Matthew T. Billett


Indiana University - Kelley School of Business - Department of Finance

Yiming Qian


University of Iowa - Department of Finance

March 2005

AFA 2006 Boston Meetings Paper

Abstract:     
We explore the source of managerial hubris in mergers and acquisitions by examining the history of deals made by individual acquirers. Our study has three main findings: (1) Compared to their first deals, acquirers of second and higher-order deals experience significantly more negative announcement effects; (2) While acquisition likelihood increases in the performance associated with previous acquisitions, previous positive performance does not curb the negative wealth effects associated with future deals; (3) Top management's net purchase of stock is greater preceding high order deals than it is for first deals. We interpret these results as consistent with self-attribution bias leading to managerial overconfidence.
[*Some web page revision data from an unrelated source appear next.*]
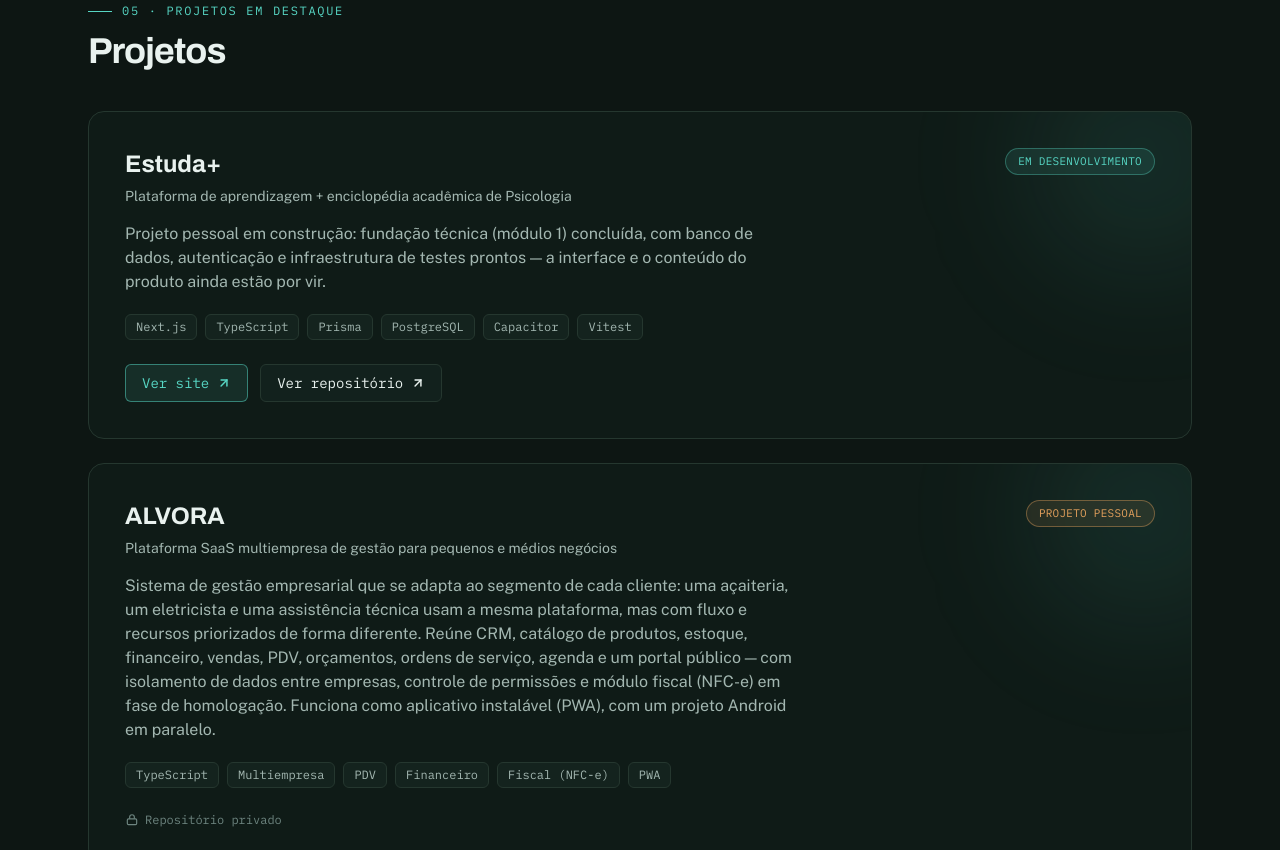
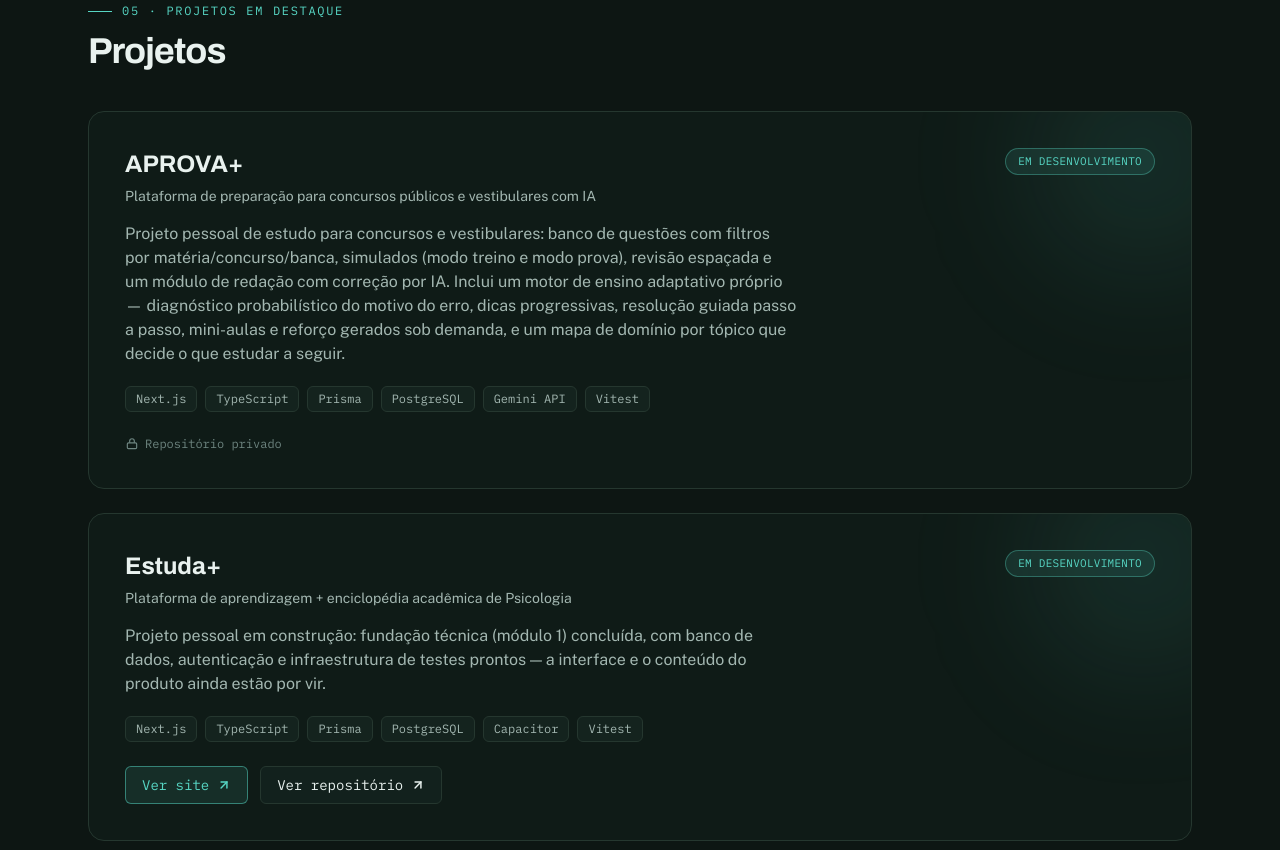
Before and after one commit to uzias0/uzias0.github.io, an Astro site: page / in a window 1280 px wide. Shown: the part 3232-4082 px from the top of the page. Built offline with nearby package versions, Linux system fonts and the light colour scheme; Astro itself is replaced by a stand-in of ours; no server answers.

Commit message:
feat: adiciona card do projeto APROVA+

```diff
--- a/src/components/Project.astro
+++ b/src/components/Project.astro
@@ -14,6 +14,16 @@ interface ProjectItem {
 }
 
 const projects: ProjectItem[] = [
+  {
+    title: 'APROVA+',
+    subtitle: 'Plataforma de preparação para concursos públicos e vestibulares com IA',
+    status: 'Em desenvolvimento',
+    statusTone: 'accent',
+    description:
+      'Projeto pessoal de estudo para concursos e vestibulares: banco de questões com filtros por matéria/concurso/banca, simulados (modo treino e modo prova), revisão espaçada e um módulo de redação com correção por IA. Inclui um motor de ensino adaptativo próprio — diagnóstico probabilístico do motivo do erro, dicas progressivas, resolução guiada passo a passo, mini-aulas e reforço gerados sob demanda, e um mapa de domínio por tópico que decide o que estudar a seguir.',
+    stack: ['Next.js', 'TypeScript', 'Prisma', 'PostgreSQL', 'Gemini API', 'Vitest'],
+    note: 'Repositório privado',
+  },
   {
     title: 'Estuda+',
     subtitle: 'Plataforma de aprendizagem + enciclopédia acadêmica de Psicologia',
```
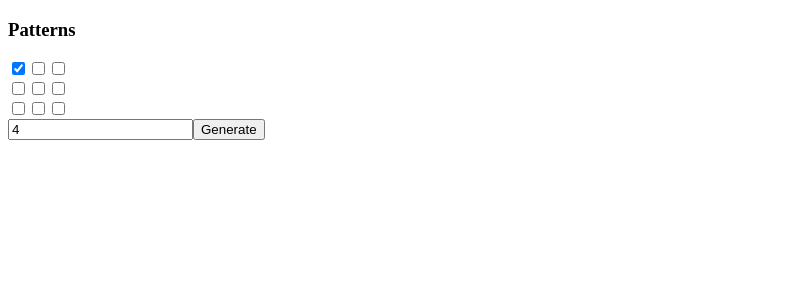
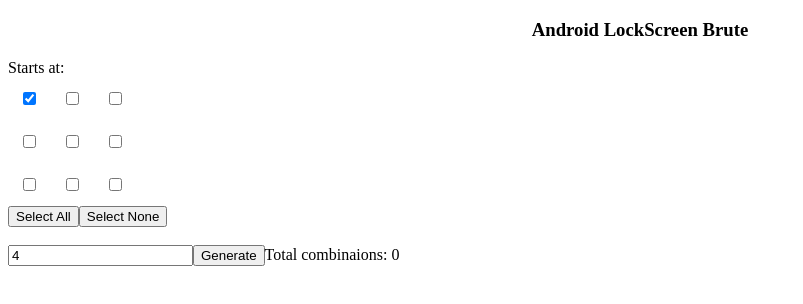
Before and after one commit to PrabhuSuriya/android-lockscreen-brute, an Angular app: page / in a window 1280 px wide. Shown: the top 304 px of the page, without its empty margins (0-803 px from the left). Built offline with nearby package versions, Linux system fonts and the light colour scheme.

Commit message:
new chnages

```diff
--- a/package.json
+++ b/package.json
@@ -7,7 +7,8 @@
     "build": "ng build",
     "test": "ng test",
     "lint": "ng lint",
-    "e2e": "ng e2e"
+    "e2e": "ng e2e",
+    "publish": "ng build && surge dist noisy-flame.surge.sh"
   },
   "private": true,
   "dependencies": {
@@ -44,6 +45,7 @@
     "protractor": "~5.4.0",
     "ts-node": "~7.0.0",
     "tslint": "~5.11.0",
-    "typescript": "~3.2.2"
+    "typescript": "~3.2.2",
+    "surge": "0.21.3"
   }
 }
--- a/src/app/app.component.html
+++ b/src/app/app.component.html
@@ -1,12 +1,19 @@
-<h3>Patterns</h3>
+<h3>Android LockScreen Brute</h3>
 <div>
+  Starts at:
   <div *ngFor="let row of dots">
-    <input *ngFor="let dot of row" (change)="updateList(dot, $event)"
+    <input *ngFor="let dot of row" class="checkbox" (change)="updateList(dot, $event)"
     [(ngModel)]="dotsStatus[dot]"
     type="checkbox" name="" id="">
   </div>
+  <div>
+    <input type="button" (click)="onSelect('all')" value="Select All">
+    <input type="button" (click)="onSelect('none')" value="Select None">
+  </div>
+  <br>
   <input type="number" [(ngModel)]="dotsLength">
   <button (click)="onFilter()">Generate</button>
+  <span>Total combinaions: {{this.mergedPattern.length}}</span>
 </div>
 
 
--- a/src/app/app.component.scss
+++ b/src/app/app.component.scss
@@ -1,3 +1,10 @@
+h3{
+  text-align: center;
+}
+.checkbox{
+  margin: 15px;
+}
+
 .pattern-container{
   display: inline-block;
   margin: 2px;
--- a/src/app/app.component.ts
+++ b/src/app/app.component.ts
@@ -9,16 +9,29 @@ export class AppComponent {
   patterns = [];
   mergedPattern = [];
   dots = [[1, 2, 3], [4, 5, 6], [7, 8, 9]];
-  dotsStatus = [null, true, false, false, false, false, false, false, false, false];
+  dotsStatus = [
+    null,
+    true,
+    false,
+    false,
+    false,
+    false,
+    false,
+    false,
+    false,
+    false
+  ];
   dotsLength = 4;
-  constructor() { }
+  constructor() {}
 
   ngOnInit() {
     //const seed = [[1], [2], [3], [4], [5], [6], [7], [8], [9]];
     // const seed = this.getSeedFromDotStatus();
     // this.seedPatterns(seed, this.dotsLength);
   }
-
+  onSelect(type: string) {
+    this.dotsStatus = new Array(10).fill(type == "all")
+  }
   onFilter() {
     const seed = this.getSeedFromDotStatus();
     this.seedPatterns(seed, this.dotsLength);
@@ -28,7 +41,7 @@ export class AppComponent {
         pattern: x,
         data: {}
       });
-    })
+    });
   }
   getSeedFromDotStatus() {
     const seed = [];
@@ -115,8 +128,5 @@ export class AppComponent {
     return pattern[pattern.length - 1];
   }
 
-
-  getData(patternID: number[]) {
-
-  }
+  getData(patternID: number[]) {}
 }
```
Also changed, not shown: 14 other files (tests, documents, lock files or other folders).
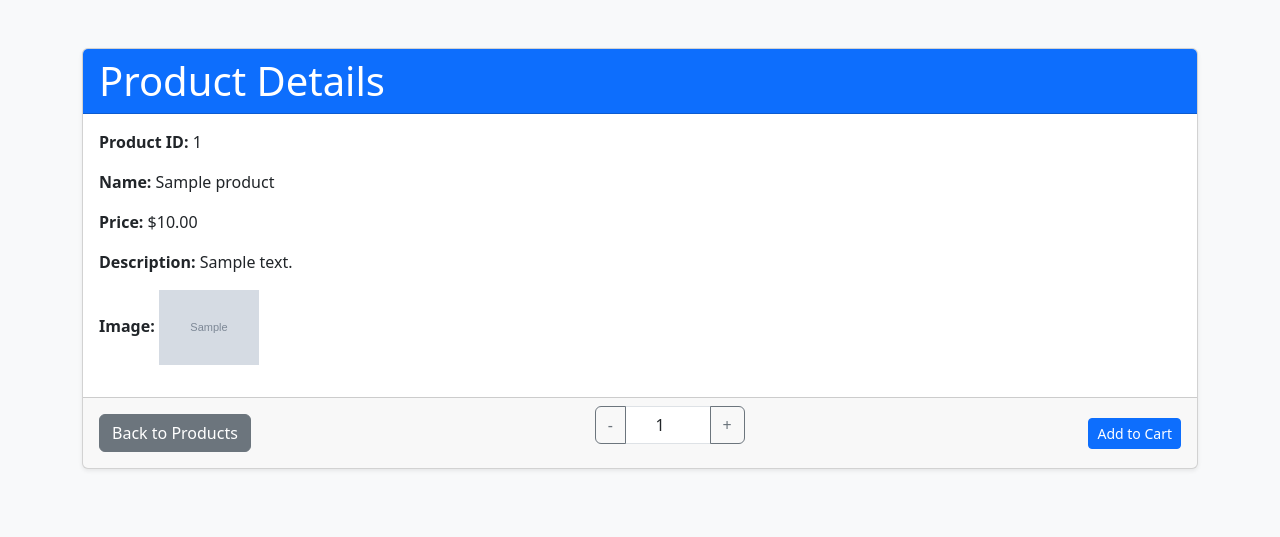
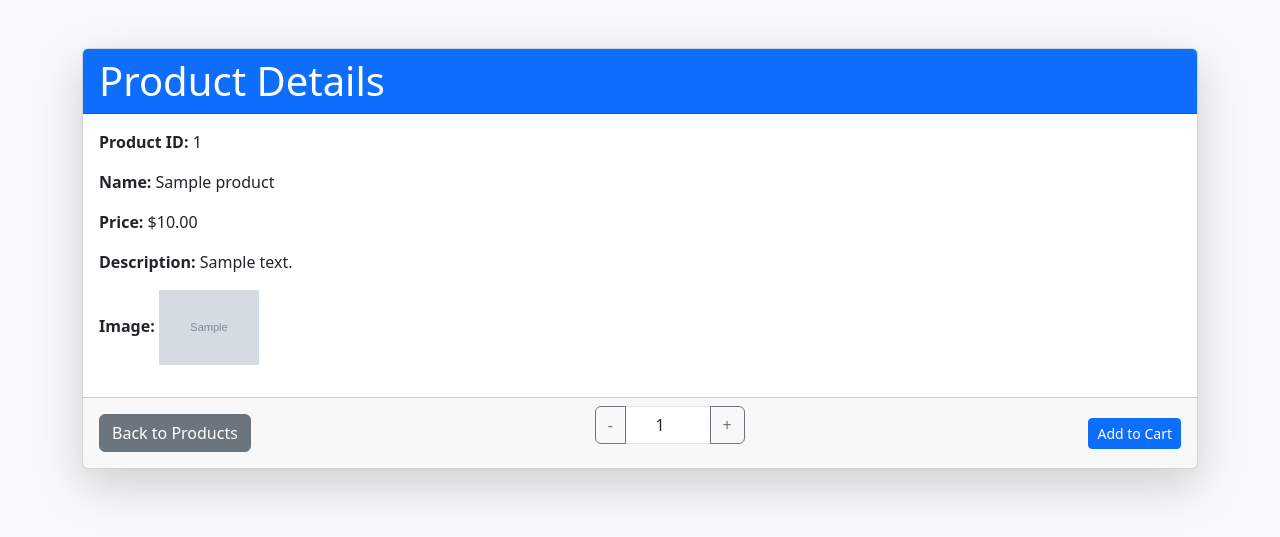
Before and after one commit to arcelda/Starter_Project, a PHP site: page /Starter_Project/layer_presentation/viewProduct.php?product_id=1 in a window 1280 px wide. Shown: the top 537 px of the page. Run offline with PHP 8.4, Linux system fonts and the light colour scheme; the visitor is signed in with stand-in values (Sample User, id 1); tables that the repository leaves empty hold one stand-in row (values such as "Sample post"); grey boxes marked "Sample" are stand-in pictures.

Commit message:
Bigger shadow

```diff
--- a/layer_presentation/viewProduct.php
+++ b/layer_presentation/viewProduct.php
@@ -44,7 +44,7 @@ if (isset($_GET['product_id'])) {
 
 <body class="bg-light">
     <div class="container my-5">
-        <div class="card shadow-sm">
+        <div class="card shadow-lg">
             <div class="card-header bg-primary text-white">
                 <h1 class="card-title mb-0">Product Details</h1>
             </div>
```
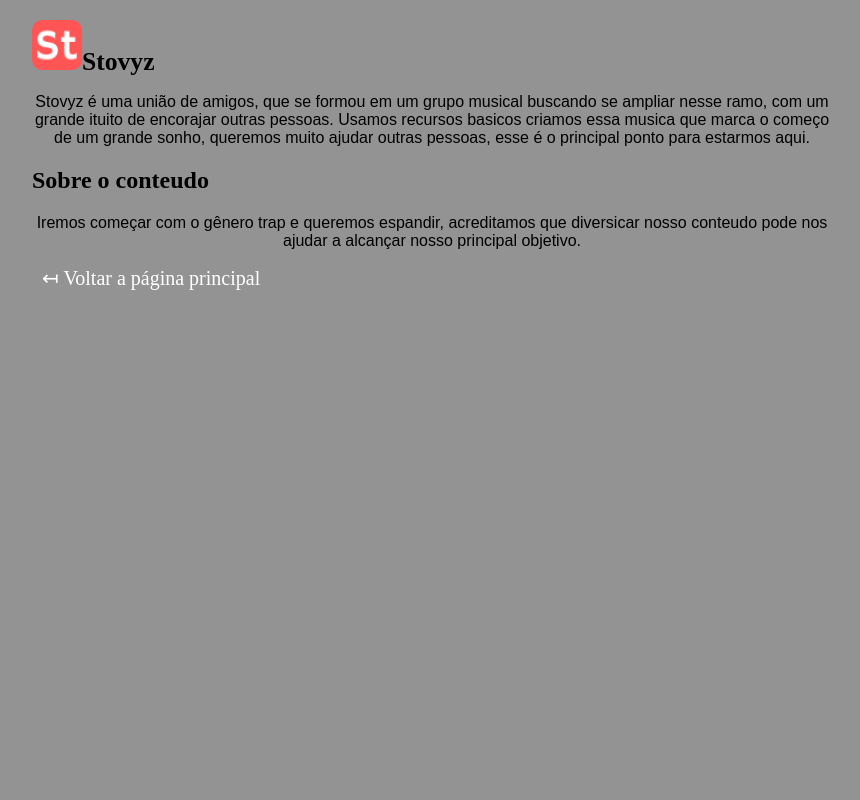
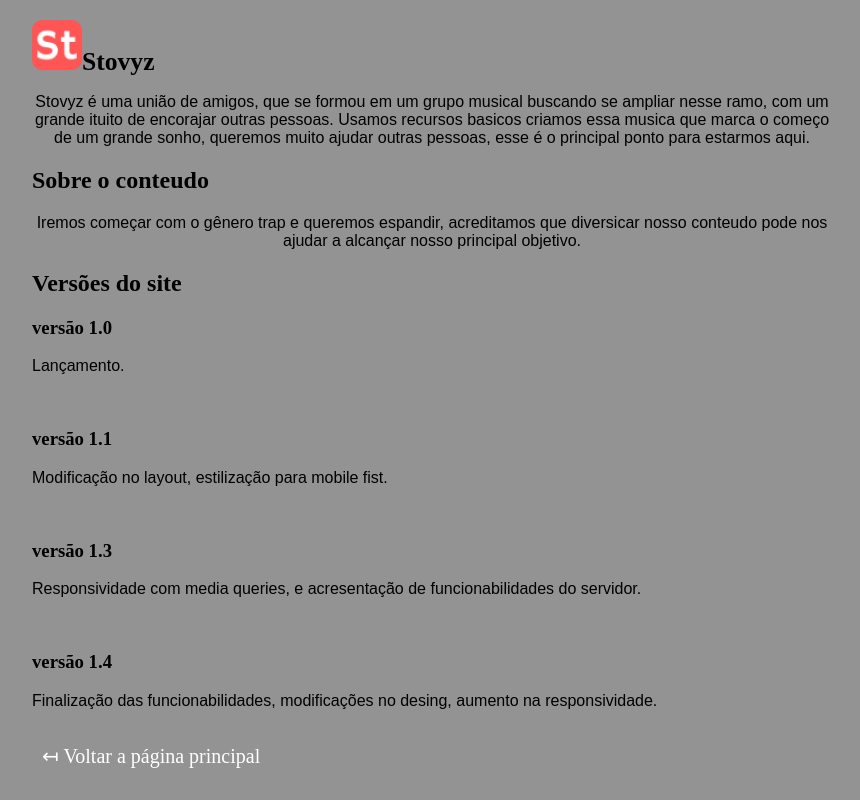
Before and after one commit to daviroda/musica, a plain HTML site: page sobre.html in a window 1280 px wide. Shown: the whole page, without its empty margins (208-1068 px from the left). Drawn offline with Linux system fonts and the light colour scheme.

Commit message:
atualização - versões

```diff
--- a/estilos/paisagem.css
+++ b/estilos/paisagem.css
@@ -9,8 +9,6 @@ main {
     box-shadow: 0px 0px 10px rgba(0, 0, 0, 0.562);
     padding-bottom: 20px;
     margin: auto;
-    border-radius: 20px;
-    max-width: 1000px;
     background-color: white;
 }
 
--- a/estilos/sobre.css
+++ b/estilos/sobre.css
@@ -37,6 +37,10 @@ main img {
     border-radius: 10px;
 }
 
+main p.versoes {
+    text-align: left;
+}
+
 #empresa {
     margin-top: 20px;
     font-size: 1.6em;
--- a/sobre.html
+++ b/sobre.html
@@ -16,6 +16,20 @@
             </p>
             <h2>Sobre o conteudo</h2>
             <p>Iremos começar com o gênero trap e queremos espandir, acreditamos que diversicar nosso conteudo pode nos ajudar a alcançar nosso principal objetivo.</p>
+            <h2>Versões do site</h2>
+            <h3>versão 1.0</h3>
+            <p class="versoes">Lançamento. </p>
+            <br>
+            <h3>versão 1.1</h3>
+            <p class="versoes">Modificação no layout, estilização para mobile fist.</p>
+            <br>
+            <h3>versão 1.3</h3>
+            <p class="versoes">
+            Responsividade com media queries, e acresentação de funcionabilidades do servidor.</p>
+            <br>
+            <h3>versão 1.4</h3>
+            <p class="versoes">Finalização das funcionabilidades, modificações no desing, aumento na responsividade.</p>
+            <br>
             <a href="index.html"> ↤ Voltar a página principal</a>
     </main>
 </body>
```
We also find evidence that the market anticipates future deals based on an acquirer's acquisition history and impounds such anticipation into stock prices.

Number of Pages in PDF File: 38

Keywords: frequent acquirer, self-attribution bias, overconfidence, hubris, mergers and acquisitions

JEL Classification: G31, G32, G34

working papers series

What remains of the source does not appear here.